Information held in a UNIX system is organized in files. Files, in turn, are organized into directories. The directories themselves are organized into a tree structure: that is, there is one common root from which there are branches, from which there are more branches, and so on.
To go to a place on the computer, you need to know its pathname. The pathname tells the computer which directory you want to go to or look at.
An absolute pathname begins with the root directory and specifies every directory on the way to the directory or file you want to work with. A relative pathname tells the computer to go to a particular directory relative to the directory where you are right now. Directories are separated by slashes (/) in pathnames.
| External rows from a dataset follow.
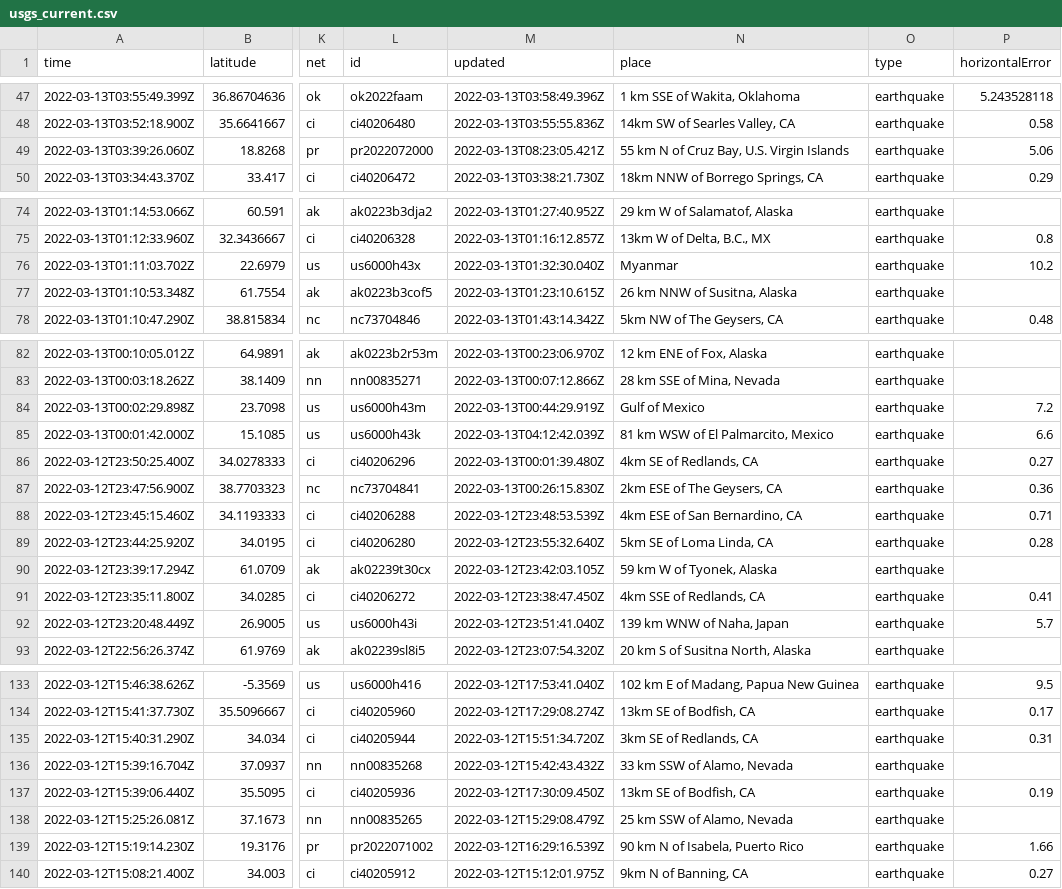
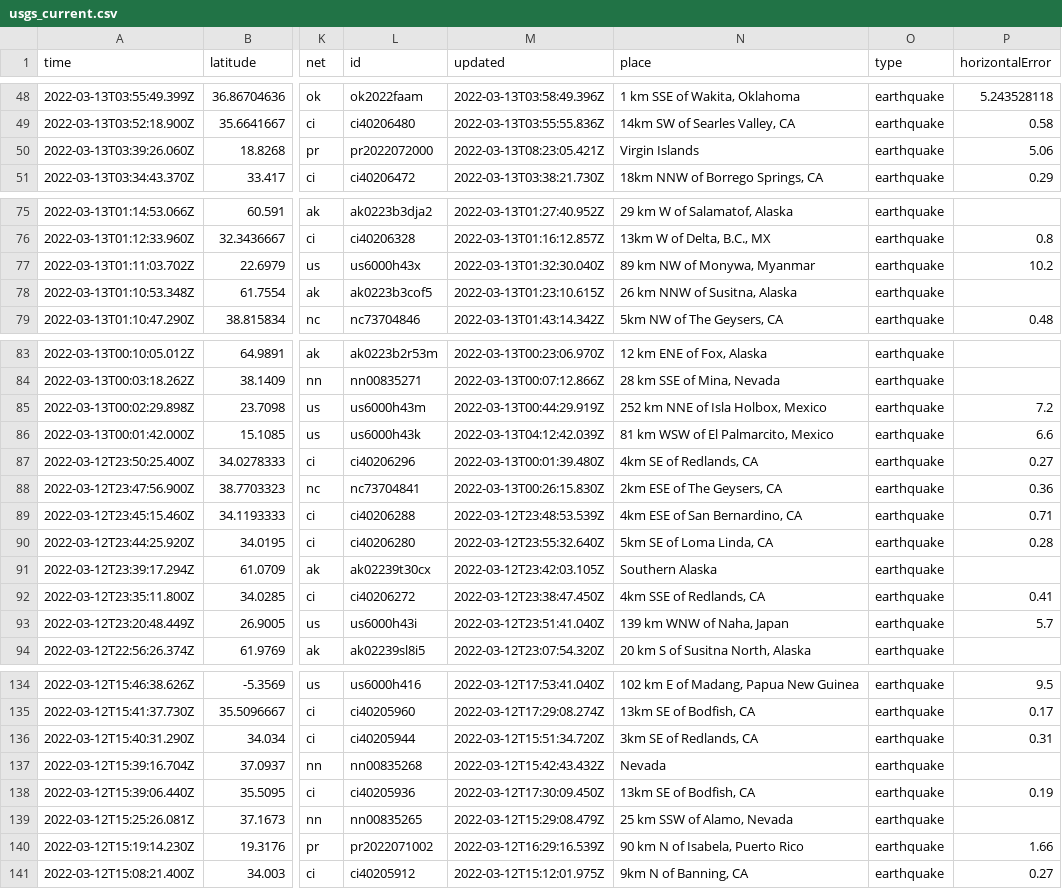
Before and after one commit to DevonMilley/dbk-calendar-actions, a CSV file: usgs_current.csv, drawn as a sheet; only a part is shown, gaps mark what is left out; addresses are those after the commit; the diff covers the shown part only; the diff names each change by its address in the sheet, - before the commit and + after, or states it on an @@ line.

```diff
--- a/usgs_current.csv
+++ b/usgs_current.csv
-N50 (place): 55 km N of Cruz Bay, U.S. Virgin Islands
+N50 (place): Virgin Islands
-N77 (place): Myanmar
+N77 (place): 89 km NW of Monywa, Myanmar
-N85 (place): Gulf of Mexico
+N85 (place): 252 km NNE of Isla Holbox, Mexico
-N91 (place): 59 km W of Tyonek, Alaska
+N91 (place): Southern Alaska
-N137 (place): 33 km SSW of Alamo, Nevada
+N137 (place): Nevada
```
Also changed, not shown: 1 added row and 7 edited cells elsewhere in this file.
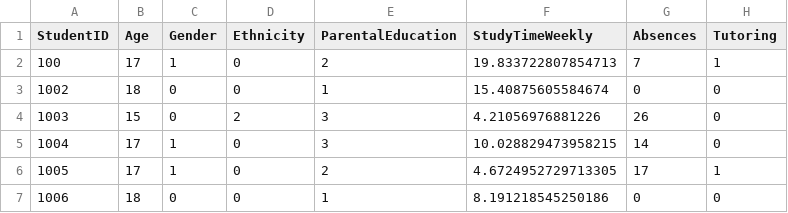
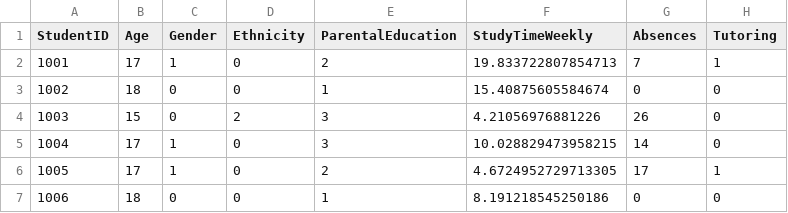
Before and after one commit to JoaoDario632/Inferencia-Estatistica-de-Performance, a CSV file: Student_performance_data.csv, drawn as a sheet; only a part is shown; the diff names each change by its address in the sheet, - before the commit and + after, or states it on an @@ line.

Commit message:
Base de Dados Utilizada

```diff
--- a/Student_performance_data.csv
+++ b/Student_performance_data.csv
-A2 (StudentID): 100
+A2 (StudentID): 1001
```
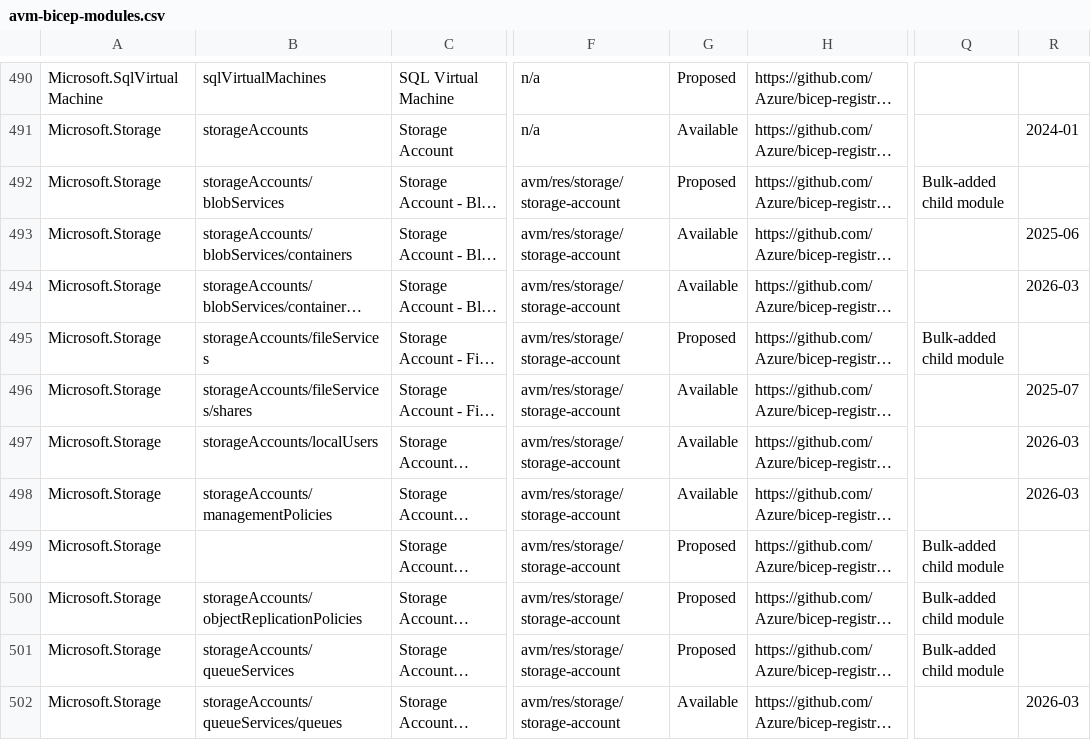
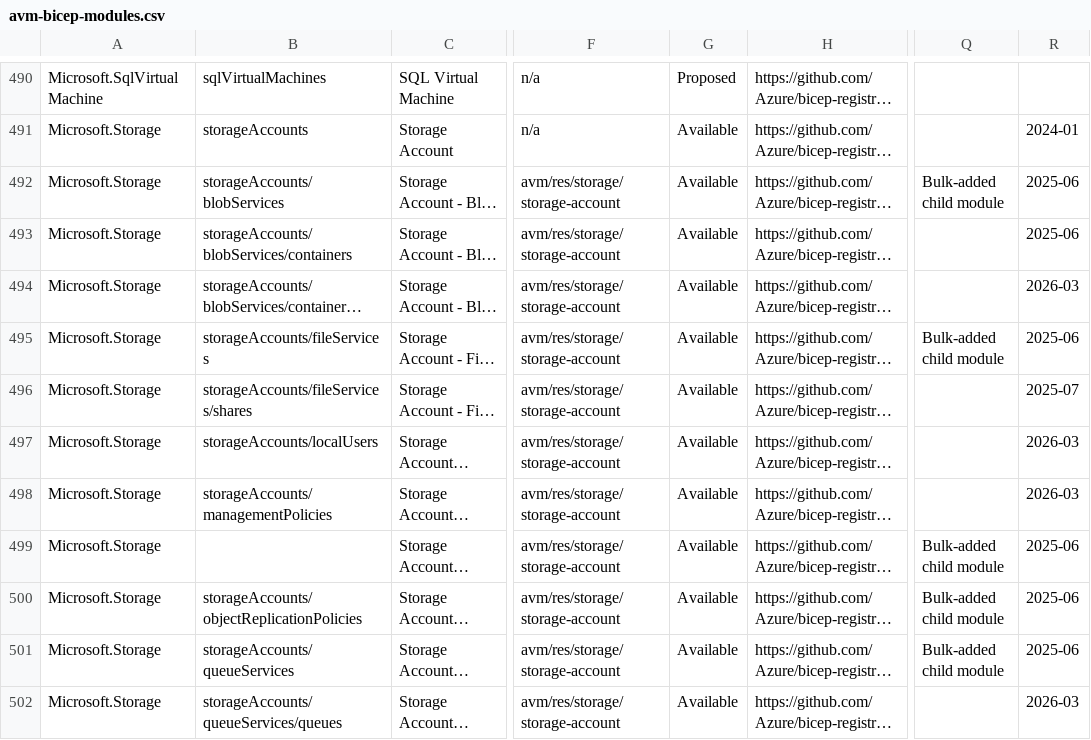
Before and after one commit to jonathan-vella/apex, a CSV file: .github/data/avm-bicep-modules.csv, drawn as a sheet; only a part is shown, gaps mark what is left out; long unchanged cells end in …; the diff covers the shown part only; the diff names each change by its address in the sheet, - before the commit and + after, or states it on an @@ line.

```diff
--- a/.github/data/avm-bicep-modules.csv
+++ b/.github/data/avm-bicep-modules.csv
-G492: Proposed
+G492: Available
-R492: (empty)
+R492: 2025-06
-G495: Proposed
+G495: Available
-R495: (empty)
+R495: 2025-06
-G499:G501: Proposed
+G499:G501: Available
-R499:R501: (empty)
+R499:R501: 2025-06
```
Also changed, not shown: 71 edited cells elsewhere in this file, .github/data/avm-terraform-modules.csv, 2 other files.
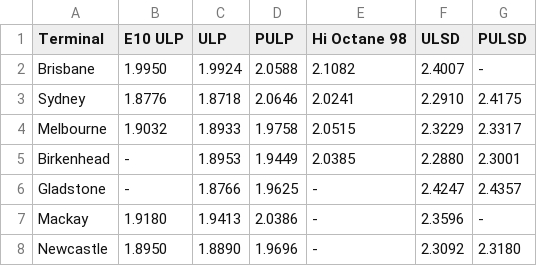
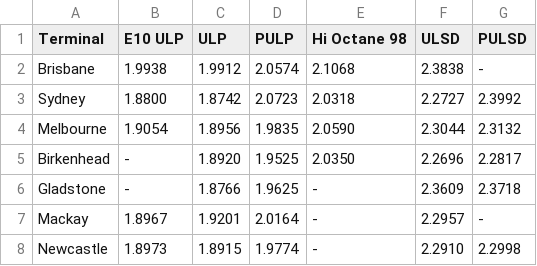
Before and after one commit to nwbort/tgp-freedomfuels, a CSV file: tgp-freedomfuels-current.csv, drawn as a sheet.

```diff
--- a/tgp-freedomfuels-current.csv
+++ b/tgp-freedomfuels-current.csv
@@ -1,8 +1,8 @@
 Terminal,E10 ULP,ULP,PULP,Hi Octane 98,ULSD,PULSD
-Brisbane,1.9950,1.9924,2.0588,2.1082,2.4007,-
-Sydney,1.8776,1.8718,2.0646,2.0241,2.2910,2.4175
-Melbourne,1.9032,1.8933,1.9758,2.0515,2.3229,2.3317
-Birkenhead,-,1.8953,1.9449,2.0385,2.2880,2.3001
-Gladstone,-,1.8766,1.9625,-,2.4247,2.4357
-Mackay,1.9180,1.9413,2.0386,-,2.3596,-
-Newcastle,1.8950,1.8890,1.9696,-,2.3092,2.3180
+Brisbane,1.9938,1.9912,2.0574,2.1068,2.3838,-
+Sydney,1.8800,1.8742,2.0723,2.0318,2.2727,2.3992
+Melbourne,1.9054,1.8956,1.9835,2.0590,2.3044,2.3132
+Birkenhead,-,1.8920,1.9525,2.0350,2.2696,2.2817
+Gladstone,-,1.8766,1.9625,-,2.3609,2.3718
+Mackay,1.8967,1.9201,2.0164,-,2.2957,-
+Newcastle,1.8973,1.8915,1.9774,-,2.2910,2.2998
```
Also changed, not shown: tgp-freedomfuels-history.csv, tgp_data.csv, 1 other file.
The last word of a pathname is either a directory name or a filename.
This is the pathname for the message of the day,
the message that is displayed when you log in to the computer:
This says ``go to the root directory, (/), then go into etc, then go to motd.'' (DOS users will notice that pathnames on the UNIX system are like pathnames on DOS, only the slashes point the other way.)
To say ``one directory up from here,'' use the shorthand ``..'' (dot dot). The shorthand for the directory you are in is ``.'' (dot), although you rarely find reason to type this.
Here is the pathname for /etc/motd, but shown as a pathname
relative to /u/susannah:
This says ``go up two directory levels (which takes you to the root directory), then go into etc, then go to motd.''
If we wanted to go into Tutorial, a directory below /u/susannah, the relative pathname would be Tutorial.
Pathnames without a leading ``/'' are relative pathnames.